PB: Which artists do you admire and what is it about their work that moves you?
LB: I’m a virtual fool in my fandom. I have affection and admiration for so many artists. I’m all over the place with contemporary artists. I’m looking carefully at Mark Greenwold right now since I’m going to be painting smaller (I’m carving out a basement studio space as we speak). Virtually any artist using the human figure as a vehicle for commentary and self-examination…Gillian Peterson-Krag, Michael Andrews, Robert Bauer, the Bay Area Figurative painters (especially Elmer Bischoff), Eric Fischl, Will Cotton, Cecily Brown—not as a colorist or even as a painter but as a bawdy narrator of sexual experience.
I follow the arrow that shoots through the work of Titian, Velasquez, Manet. I love Albert York’s potent quietness; Tom Uttech’s awe in the face of nature; John Currin’s moxie and creative ransacking of art history (but not his politics); Neo Rauch’s ambition, imagination and painterly attack; Paula Rego’s humanism; Paula Modersohn-Becker’s tender color and character.
I like work that grows as you approach it. Degas was an experimental painter but you’d never know it from the very narrow vision presented in the popular press. His technical arsenal, while not the bottom-up, deliberate approach of the Renaissance, was full of brilliant responses to happy accidents and an adherence to a fluid definition of realism that precludes a hard crust of finish. His work must be seen in person and up close as well as from a distance. The same goes for de Kooning. The brilliance of his decisions as a designer are, to my way of thinking, more impressive and durable than the action of his paint which is also breathtaking. Tiepolo, Goya and Horst Janssen’s drawing; Vuillard’s intimate complexity; the unique color sensibilities of Paul Klee and Bill Jensen…
PB: What kinds of advice do you have for anyone who plans on teaching at the collegiate level?
LB: I’ll start with something that’s not always obvious to the new professor. Get to know the system in which you’re working. In order to grow a credible program, you have to be willing to work the system and “the system” is large. How money flows, who’s sympathetic to the arts, what committees exert influence, how to defend students against a system that sometimes doesn’t understand wounded souls with talent—it’s all important. You can’t just curl up in your office and play dead. You have to come out and play, get to know everyone, be friendly.
If you teach at the undergrad level, you need to be familiar with the workings and expectations of graduate programs since you’ll be aiming your students in that direction. You’ll need to demonstrate to your administration that art-making is a credible enterprise since the language of art is not universally spoken. You’ll need to project a fierce love of the history and practice of art and not play favorites with style or era. It’s a crime to crank out “mini-yous” when every artist has a distinct voice that needs your help in the shaping.
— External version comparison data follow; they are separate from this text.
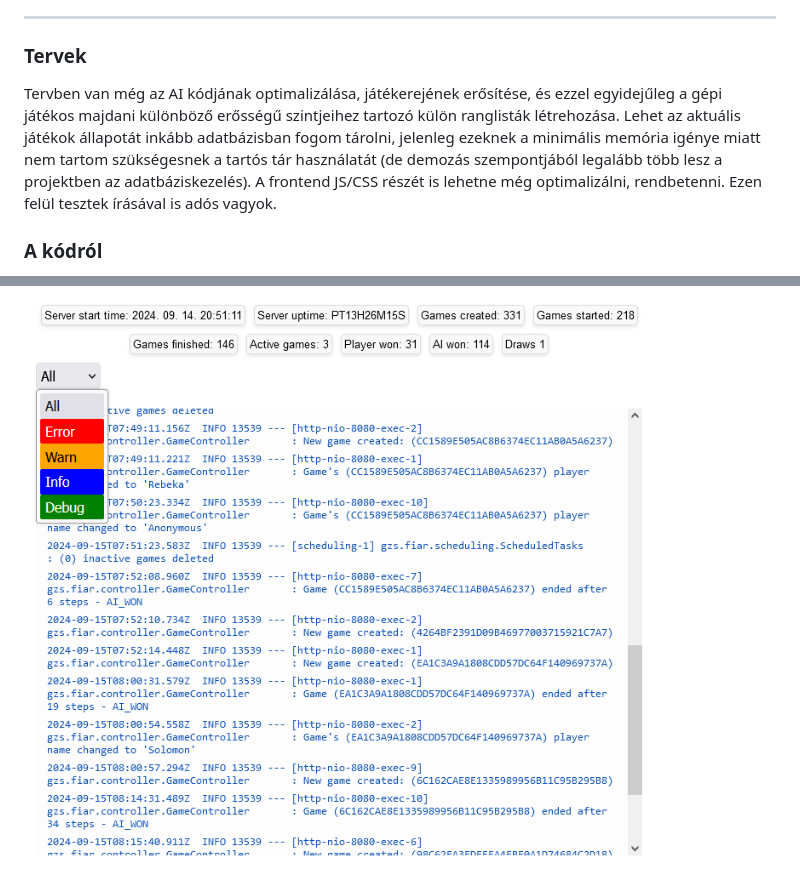
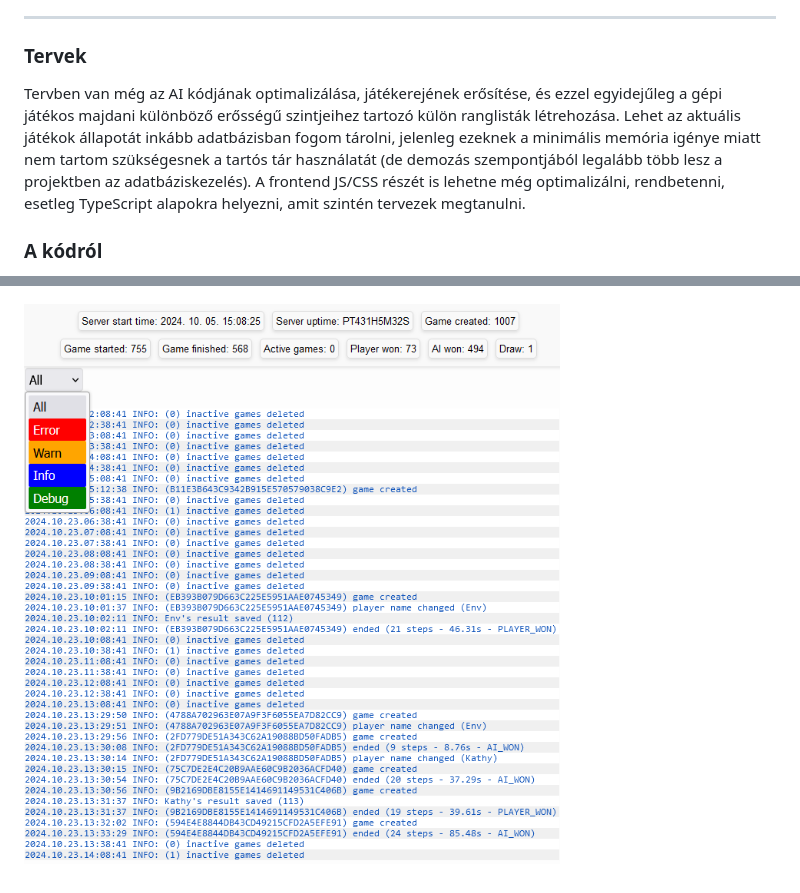
Before and after one commit to vackera/five-in-a-row, a Markdown page: README.md, 2 parts joined by grey strips. Drawn GitHub-style; pictures changed too: assets/five-in-a-row-new-3.png (deleted), assets/five-in-a-row-new-4.png (added).

Commit message:
- little mod in README - log page screenshot change in README - little text mod in JS

```diff
--- a/README.md
+++ b/README.md
@@ -6,7 +6,7 @@ A játékot itt nézheted meg működés közben : **[atomcomci.cloud](https://a
 
 ### Tervek
 
-Tervben van még az AI kódjának optimalizálása, játékerejének erősítése, és ezzel egyidejűleg a gépi játékos majdani különböző erősségű szintjeihez tartozó külön ranglisták létrehozása. Lehet az aktuális játékok állapotát inkább adatbázisban fogom tárolni, jelenleg ezeknek a minimális memória igénye miatt nem tartom szükségesnek a tartós tár használatát (de demozás szempontjából legalább több lesz a projektben az adatbáziskezelés). A frontend JS/CSS részét is lehetne még optimalizálni, rendbetenni. Ezen felül tesztek írásával is adós vagyok.
+Tervben van még az AI kódjának optimalizálása, játékerejének erősítése, és ezzel egyidejűleg a gépi játékos majdani különböző erősségű szintjeihez tartozó külön ranglisták létrehozása. Lehet az aktuális játékok állapotát inkább adatbázisban fogom tárolni, jelenleg ezeknek a minimális memória igénye miatt nem tartom szükségesnek a tartós tár használatát (de demozás szempontjából legalább több lesz a projektben az adatbáziskezelés). A frontend JS/CSS részét is lehetne még optimalizálni, rendbetenni, esetleg TypeScript alapokra helyezni, amit szintén tervezek megtanulni.
 
 ### A kódról
 
@@ -30,4 +30,4 @@ A gépi játékos régi logikáját teljesen változatlanul hagytam, csak refakt
 
 ![fiveinarownew2.png](assets/five-in-a-row-new-2.png)
 
-![fiveinarownew3.png](assets/five-in-a-row-new-3.png)
+![fiveinarownew4.png](assets/five-in-a-row-new-4.png)
```
Also changed, not shown: 1 other file.
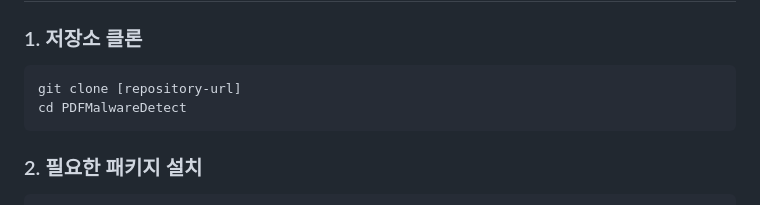
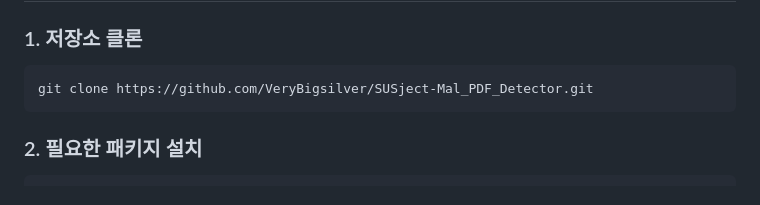
Before and after one commit to VeryBigsilver/SUSject-Mal_PDF_Detector, a Markdown page: README.md, the part around one of its changes. GitHub-like rendering.

````diff
--- a/README.md
+++ b/README.md
@@ -37,8 +37,7 @@ AI 기반 PDF 악성코드 탐지 웹 서비스입니다. PDF 파일의 특징
 
 ### 1. 저장소 클론
 ```bash
-git clone [repository-url]
-cd PDFMalwareDetect
+git clone https://github.com/VeryBigsilver/SUSject-Mal_PDF_Detector.git
 ```
 
 ### 2. 필요한 패키지 설치
````
Also changed, not shown: other parts of README.md (+1 -1 lines).
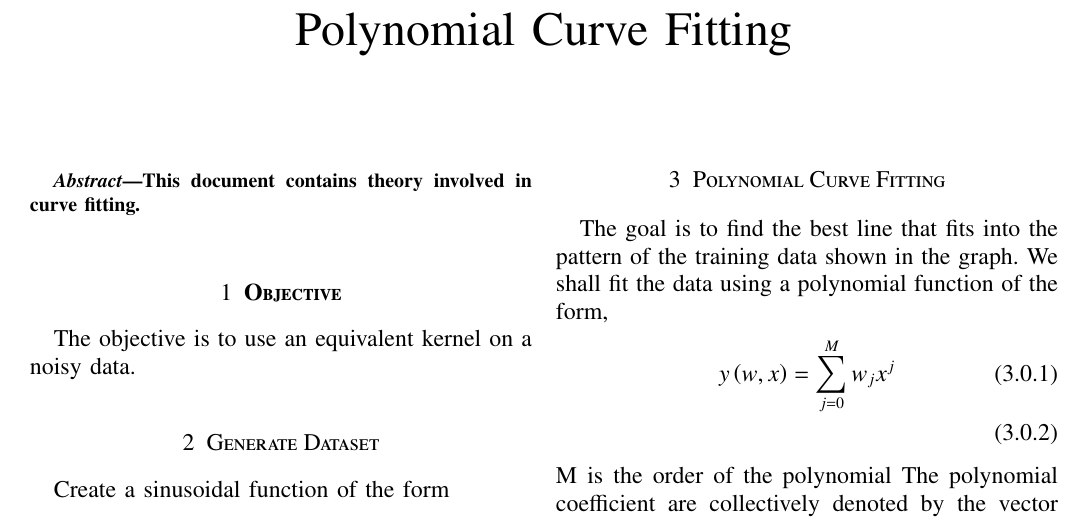
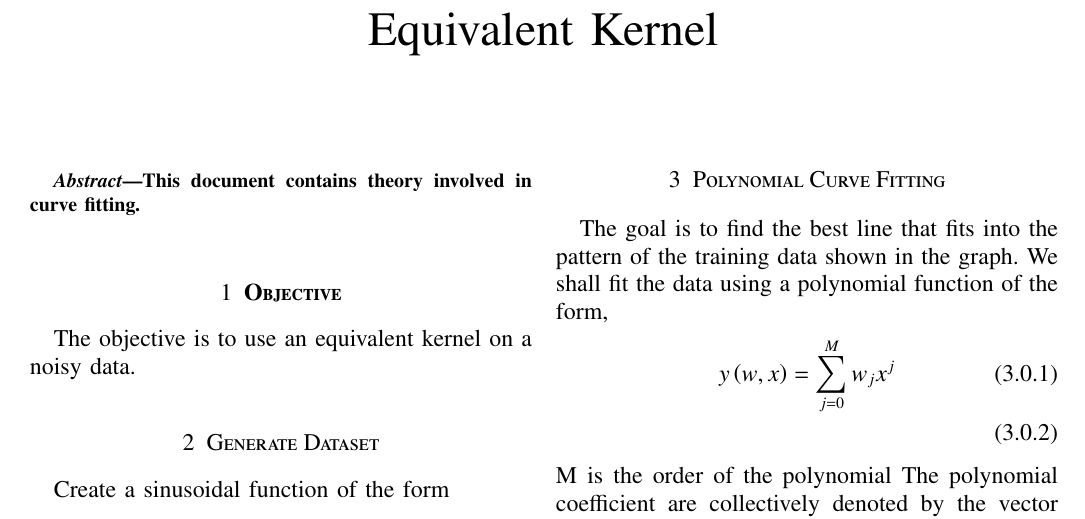
Before and after one commit to Hrithikraj2/EE4015_IDP, a LaTeX problem sheet (Assignment_6/main.tex): part of page 1 of 3, cut at the place of the change. Compiled offline with pdfLaTeX.

Commit message:
Add files via upload

```diff
--- a/Assignment_6/main.tex
+++ b/Assignment_6/main.tex
@@ -164,7 +164,7 @@ columns=fullflexible
      \def\centbox#1{\makebox[0in]{#1}}
      \def\topbox#1{\raisebox{-\baselineskip}[0in][0in]{#1}}
 \vspace{3cm}
-\title{Polynomial Curve Fitting}
+\title{Equivalent Kernel}
 \maketitle
 \newpage
 %\tableofcontents
```
Also changed, not shown: Assignment_6/Assignment_6.pdf.
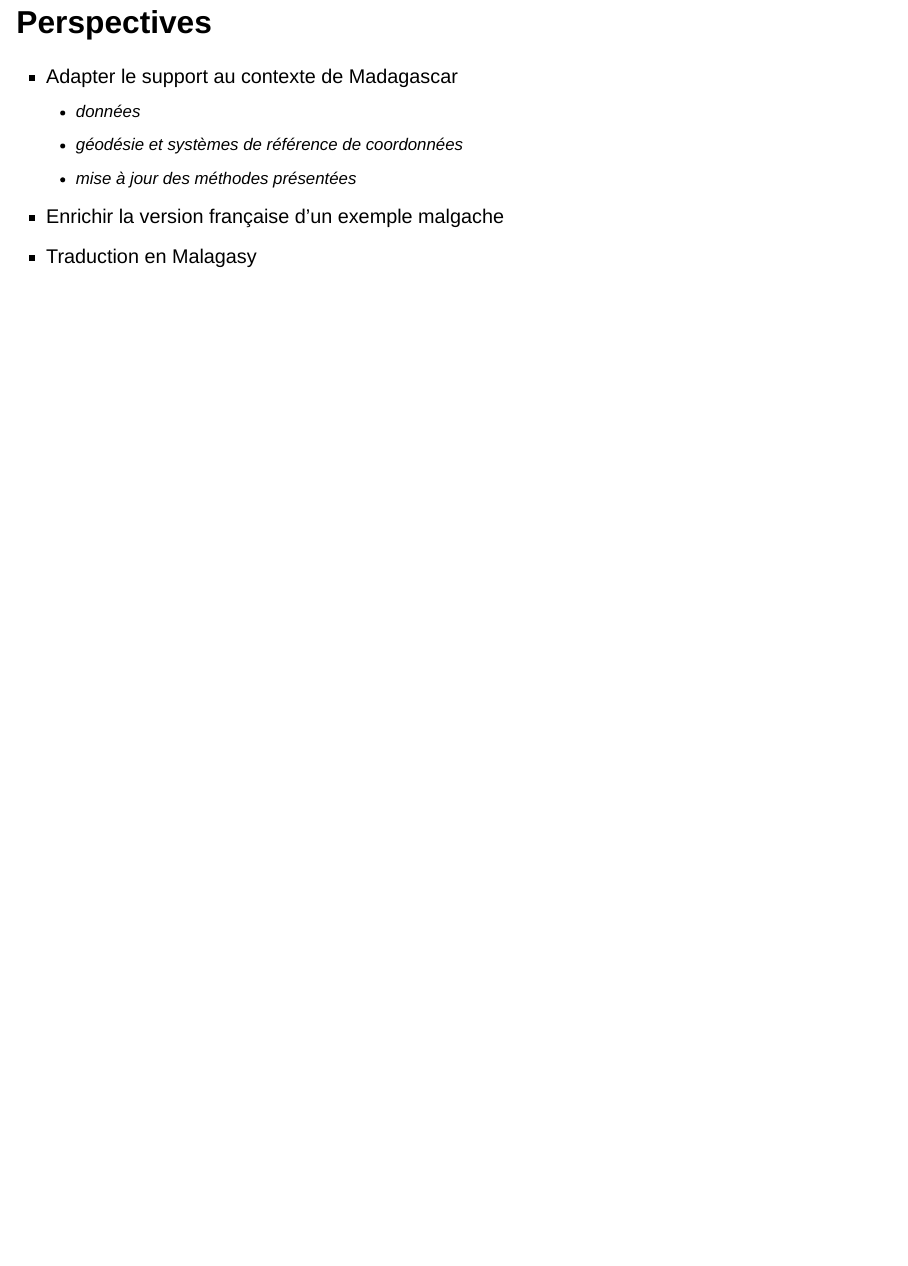
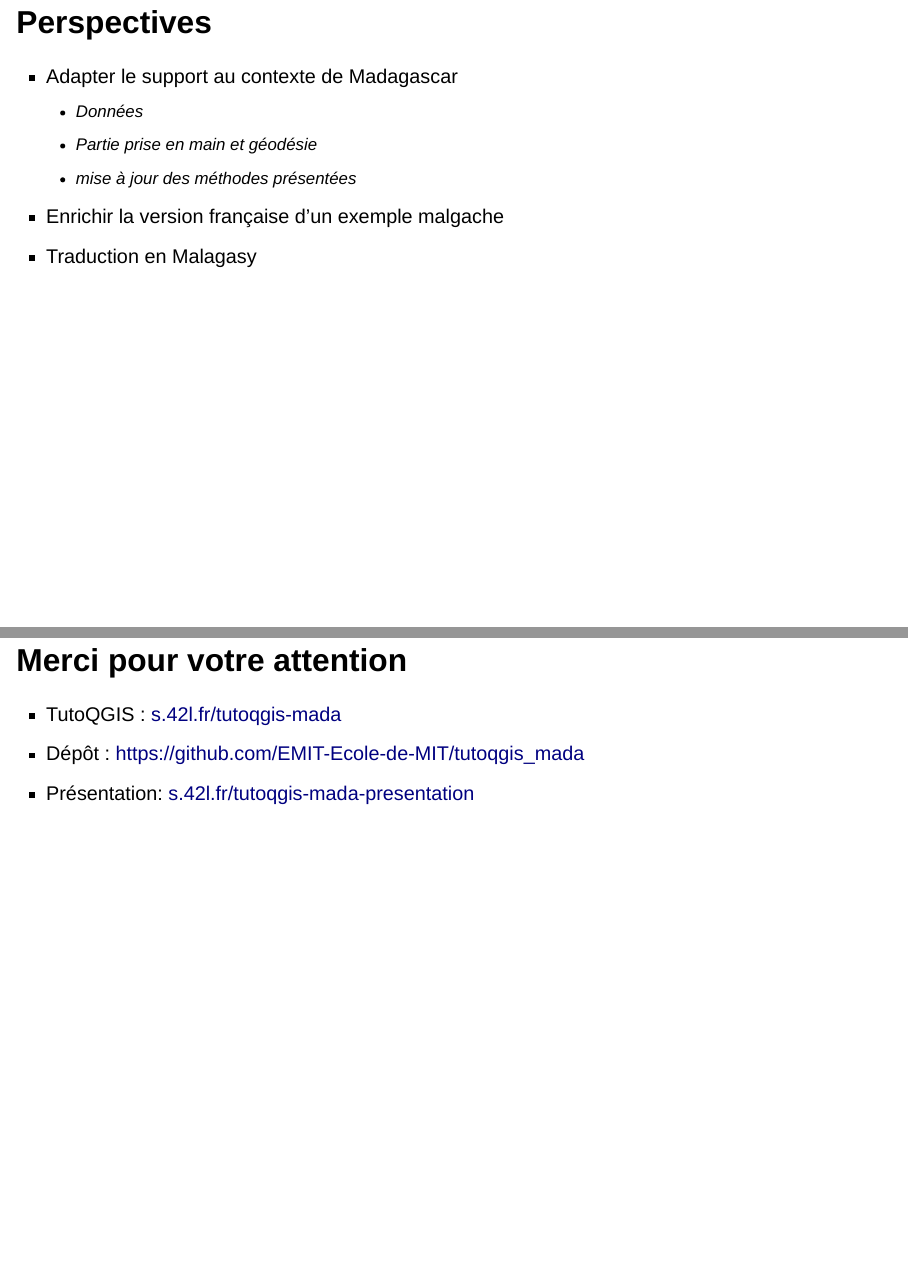
Before and after one commit to nicolas-roelandt/tutoqgis-mada-presentation, a Quarto document (tutoqgis-mada-presentation.qmd): page 9 of 9 before the commit and pages 9 and 10 of 10 after it, the two joined at a grey line. Rendered offline with R 4.5, knitr and Pandoc in place of Quarto, with nearby package versions; drawn as Slidy slides in place of the format the file asks for.

Commit message:
Update readme and add links

```diff
--- a/tutoqgis-mada-presentation.qmd
+++ b/tutoqgis-mada-presentation.qmd
@@ -69,8 +69,16 @@ editor: visual
 ## Perspectives
 
 - Adapter le support au contexte de Madagascar
-  - données
-  - géodésie et systèmes de référence de coordonnées
+  - Données
+  - Partie prise en main et géodésie
   - mise à jour des méthodes présentées
 - Enrichir la version française d'un exemple malgache
 - Traduction en Malagasy
+
+## Merci pour votre attention
+
+- TutoQGIS : [s.42l.fr/tutoqgis-mada](https://s.42l.fr/tutoqgis-mada)
+- Dépôt : [https://github.com/EMIT-Ecole-de-MIT/tutoqgis_mada](https://github.com/EMIT-Ecole-de-MIT/tutoqgis_mada)
+- Présentation: [s.42l.fr/tutoqgis-mada-presentation](https://s.42l.fr/tutoqgis-mada-presentation)
+
+<br>
```
Also changed, not shown: README.md.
Encouraging your students’ authentic voice is tough. They may fiercely defend what’s been applauded by inexpert witnesses. Your duty is to help them gain the courage to realize what is truly theirs and what is imposed on them—to illuminate and encourage without imposing. Whatever technique you turn them on to needs to be appropriate to their ideas, at least beyond the intro level. If you help the student realize that their real search is for themselves, they’ll carry the lesson for their whole life.
PB: What do you have planned for the near future?
LB: Since I’ve just retired from the art department at St. Ambrose University, many of my immediate plans have to do with re-jiggering my energy. Figure out new, devious ways to have fun with my wife. Evacuate my old studio and set up a new one. Become better at yoga. Finish the drawings of my neighbors’ three adorable daughters. Figure the best ways to help out at the Figge Art Museum here. Paint small and see how that feels. Re-connect with nature. Visit my family on both coasts more often. Relax. Read. Revel!